While it's a relief to see the music industry avoid a full collapse after losing two thirds of its yearly earnings in the 2000s, artists certainly aren't lining their pockets with earnings from streaming services. Spotify pays out roughly six to eight tenths of a cent per stream. This handsome sum is then divided (unequally) among the rights holders such as the record label, the track's producer(s) and, finally, the artist, who sees the smallest cut. In other words, there is a much tinier profit margin through streaming than through physical sales, or even digital downloads, especially for the actual creators and performers of the music.
The world's biggest acts can bring in a notable amount of money thanks to the pure volume of tracks streamed, with some artists even catering their songwriting to net more streams. But bands and artists outside the Top 40 circle are forced into touring to maintain a steady cash flow. This could arguably take its toll on the artists and their fans. Too much touring can be unhealthy and can also stifle new music. If recorded music sales are so slim for the artist, where's the incentive to write and record?
The upward trend of streaming and shrinking sales of CDs can't be great news for record stores, either. Physical shops rely on an inventory of physical media. The number of independent record stores has been dwindling and big box stores like Best Buy have stopped carrying CDs altogether. The silver lining is that vinyl sales have held steady over the past decade, and streaming platforms may be contributing to the format's success.

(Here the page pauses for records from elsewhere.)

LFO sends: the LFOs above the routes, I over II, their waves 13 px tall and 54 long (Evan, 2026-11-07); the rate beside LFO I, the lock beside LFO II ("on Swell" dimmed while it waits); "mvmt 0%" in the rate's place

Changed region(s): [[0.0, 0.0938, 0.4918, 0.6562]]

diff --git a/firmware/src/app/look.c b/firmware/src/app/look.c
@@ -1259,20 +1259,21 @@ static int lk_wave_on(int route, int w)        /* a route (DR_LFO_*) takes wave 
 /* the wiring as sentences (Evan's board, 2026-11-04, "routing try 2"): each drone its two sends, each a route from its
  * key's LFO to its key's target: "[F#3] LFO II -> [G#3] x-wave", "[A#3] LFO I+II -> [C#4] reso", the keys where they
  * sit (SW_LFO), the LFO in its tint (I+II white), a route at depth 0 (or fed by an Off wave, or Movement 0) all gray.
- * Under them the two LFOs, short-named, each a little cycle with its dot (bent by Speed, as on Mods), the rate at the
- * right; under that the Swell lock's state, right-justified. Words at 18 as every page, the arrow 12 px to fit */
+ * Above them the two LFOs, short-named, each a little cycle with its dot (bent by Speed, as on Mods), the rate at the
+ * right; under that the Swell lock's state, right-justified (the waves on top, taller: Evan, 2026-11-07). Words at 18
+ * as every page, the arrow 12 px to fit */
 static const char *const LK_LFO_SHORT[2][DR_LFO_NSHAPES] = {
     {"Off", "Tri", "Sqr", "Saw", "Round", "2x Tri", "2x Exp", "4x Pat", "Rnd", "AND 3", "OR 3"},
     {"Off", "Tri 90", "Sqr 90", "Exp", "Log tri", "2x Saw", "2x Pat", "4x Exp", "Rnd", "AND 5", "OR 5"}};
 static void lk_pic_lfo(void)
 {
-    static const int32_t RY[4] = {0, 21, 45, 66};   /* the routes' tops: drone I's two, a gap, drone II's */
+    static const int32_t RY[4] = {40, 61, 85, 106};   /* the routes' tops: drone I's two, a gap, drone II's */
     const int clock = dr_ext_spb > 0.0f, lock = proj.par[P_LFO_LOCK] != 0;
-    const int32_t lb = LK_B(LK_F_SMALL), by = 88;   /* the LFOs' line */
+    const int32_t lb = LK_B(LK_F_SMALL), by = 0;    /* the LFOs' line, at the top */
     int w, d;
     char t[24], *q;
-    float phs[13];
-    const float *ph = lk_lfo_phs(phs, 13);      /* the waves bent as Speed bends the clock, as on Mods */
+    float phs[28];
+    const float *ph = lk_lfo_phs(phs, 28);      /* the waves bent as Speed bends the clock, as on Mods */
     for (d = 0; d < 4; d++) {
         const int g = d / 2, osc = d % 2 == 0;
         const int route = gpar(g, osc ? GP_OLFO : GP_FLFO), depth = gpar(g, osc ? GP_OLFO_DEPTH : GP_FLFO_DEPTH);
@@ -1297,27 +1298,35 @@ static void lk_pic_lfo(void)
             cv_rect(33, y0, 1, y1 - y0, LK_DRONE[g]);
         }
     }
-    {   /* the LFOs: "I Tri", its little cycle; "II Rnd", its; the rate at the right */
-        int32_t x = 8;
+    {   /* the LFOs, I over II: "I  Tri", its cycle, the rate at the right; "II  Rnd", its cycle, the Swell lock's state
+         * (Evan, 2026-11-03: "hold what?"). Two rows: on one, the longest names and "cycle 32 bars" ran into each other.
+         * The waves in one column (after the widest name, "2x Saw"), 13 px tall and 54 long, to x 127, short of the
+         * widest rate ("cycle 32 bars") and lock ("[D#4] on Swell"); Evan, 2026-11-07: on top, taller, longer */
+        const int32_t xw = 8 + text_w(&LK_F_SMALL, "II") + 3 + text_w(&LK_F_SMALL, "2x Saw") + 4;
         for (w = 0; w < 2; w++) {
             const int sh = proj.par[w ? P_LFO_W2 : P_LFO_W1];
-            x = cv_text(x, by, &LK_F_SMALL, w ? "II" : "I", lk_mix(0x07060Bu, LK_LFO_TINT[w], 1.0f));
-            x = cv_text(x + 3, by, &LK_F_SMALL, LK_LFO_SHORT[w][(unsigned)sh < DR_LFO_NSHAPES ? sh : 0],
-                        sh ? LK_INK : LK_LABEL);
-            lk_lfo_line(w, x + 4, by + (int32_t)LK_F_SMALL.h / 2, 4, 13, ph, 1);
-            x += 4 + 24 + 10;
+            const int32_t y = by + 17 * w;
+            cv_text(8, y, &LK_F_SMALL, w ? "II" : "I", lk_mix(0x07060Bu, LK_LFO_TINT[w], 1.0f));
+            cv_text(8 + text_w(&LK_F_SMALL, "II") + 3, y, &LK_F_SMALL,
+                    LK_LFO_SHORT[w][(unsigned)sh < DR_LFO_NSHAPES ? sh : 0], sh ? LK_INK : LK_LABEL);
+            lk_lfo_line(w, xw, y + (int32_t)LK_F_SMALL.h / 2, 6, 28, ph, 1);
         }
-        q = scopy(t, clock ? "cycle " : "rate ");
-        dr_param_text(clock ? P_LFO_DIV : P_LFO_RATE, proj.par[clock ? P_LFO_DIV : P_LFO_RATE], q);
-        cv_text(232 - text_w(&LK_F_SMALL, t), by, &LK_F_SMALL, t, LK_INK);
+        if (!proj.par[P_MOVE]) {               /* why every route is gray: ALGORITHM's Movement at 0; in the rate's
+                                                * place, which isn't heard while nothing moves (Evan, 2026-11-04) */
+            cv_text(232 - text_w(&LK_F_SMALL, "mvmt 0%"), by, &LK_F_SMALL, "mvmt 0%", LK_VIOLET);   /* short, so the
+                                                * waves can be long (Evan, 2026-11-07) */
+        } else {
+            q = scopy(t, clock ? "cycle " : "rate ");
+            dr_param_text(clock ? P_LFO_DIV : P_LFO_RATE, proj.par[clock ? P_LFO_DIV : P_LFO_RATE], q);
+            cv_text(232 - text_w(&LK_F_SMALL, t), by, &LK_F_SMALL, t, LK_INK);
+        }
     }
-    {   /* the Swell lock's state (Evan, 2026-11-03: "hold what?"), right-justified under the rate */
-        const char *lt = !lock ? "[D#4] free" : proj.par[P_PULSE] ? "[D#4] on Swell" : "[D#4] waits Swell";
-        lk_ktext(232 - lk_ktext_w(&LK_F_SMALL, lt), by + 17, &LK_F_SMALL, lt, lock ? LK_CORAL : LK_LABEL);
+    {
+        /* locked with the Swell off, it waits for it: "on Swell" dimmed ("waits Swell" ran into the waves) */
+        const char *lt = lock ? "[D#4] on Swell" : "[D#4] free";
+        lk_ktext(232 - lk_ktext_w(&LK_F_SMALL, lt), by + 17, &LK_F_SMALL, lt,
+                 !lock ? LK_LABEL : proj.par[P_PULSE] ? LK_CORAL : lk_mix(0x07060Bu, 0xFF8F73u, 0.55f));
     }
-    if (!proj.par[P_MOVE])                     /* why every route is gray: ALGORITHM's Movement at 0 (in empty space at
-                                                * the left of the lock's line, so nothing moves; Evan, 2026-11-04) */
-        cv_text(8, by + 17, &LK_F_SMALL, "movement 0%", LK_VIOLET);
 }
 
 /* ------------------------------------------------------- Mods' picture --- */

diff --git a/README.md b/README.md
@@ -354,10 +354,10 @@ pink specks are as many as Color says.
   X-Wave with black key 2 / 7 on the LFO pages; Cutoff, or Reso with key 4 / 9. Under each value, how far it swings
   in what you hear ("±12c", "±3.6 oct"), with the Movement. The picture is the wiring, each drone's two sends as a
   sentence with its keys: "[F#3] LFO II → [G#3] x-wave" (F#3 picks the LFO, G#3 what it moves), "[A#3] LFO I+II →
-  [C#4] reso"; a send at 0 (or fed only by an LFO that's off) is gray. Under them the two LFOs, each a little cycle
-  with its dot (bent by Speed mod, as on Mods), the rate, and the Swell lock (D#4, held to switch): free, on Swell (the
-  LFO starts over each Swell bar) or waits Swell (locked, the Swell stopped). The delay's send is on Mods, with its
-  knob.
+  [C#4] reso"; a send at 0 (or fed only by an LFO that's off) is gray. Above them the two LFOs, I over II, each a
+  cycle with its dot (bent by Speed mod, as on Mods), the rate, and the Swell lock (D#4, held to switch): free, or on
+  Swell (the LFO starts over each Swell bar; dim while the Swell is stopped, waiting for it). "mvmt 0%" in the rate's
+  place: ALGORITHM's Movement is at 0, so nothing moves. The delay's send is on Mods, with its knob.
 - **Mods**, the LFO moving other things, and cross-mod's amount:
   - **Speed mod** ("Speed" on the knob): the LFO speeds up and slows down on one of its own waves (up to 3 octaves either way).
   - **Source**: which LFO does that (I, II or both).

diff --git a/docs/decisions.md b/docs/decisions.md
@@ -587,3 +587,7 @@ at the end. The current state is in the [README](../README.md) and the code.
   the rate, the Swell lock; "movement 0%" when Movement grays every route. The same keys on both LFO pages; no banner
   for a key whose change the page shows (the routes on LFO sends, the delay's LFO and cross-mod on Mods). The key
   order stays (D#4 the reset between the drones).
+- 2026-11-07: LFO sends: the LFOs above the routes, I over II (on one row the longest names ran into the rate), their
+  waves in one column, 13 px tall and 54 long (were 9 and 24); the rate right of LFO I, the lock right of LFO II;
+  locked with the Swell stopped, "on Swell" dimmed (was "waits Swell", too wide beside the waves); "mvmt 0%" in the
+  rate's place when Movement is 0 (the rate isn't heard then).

As more consumers join streaming services, the industry will continue to shift away from physical media. The issue surrounding artists' fees will likely remain a contentious one while the industry continues to adjust to a world dominated by streaming.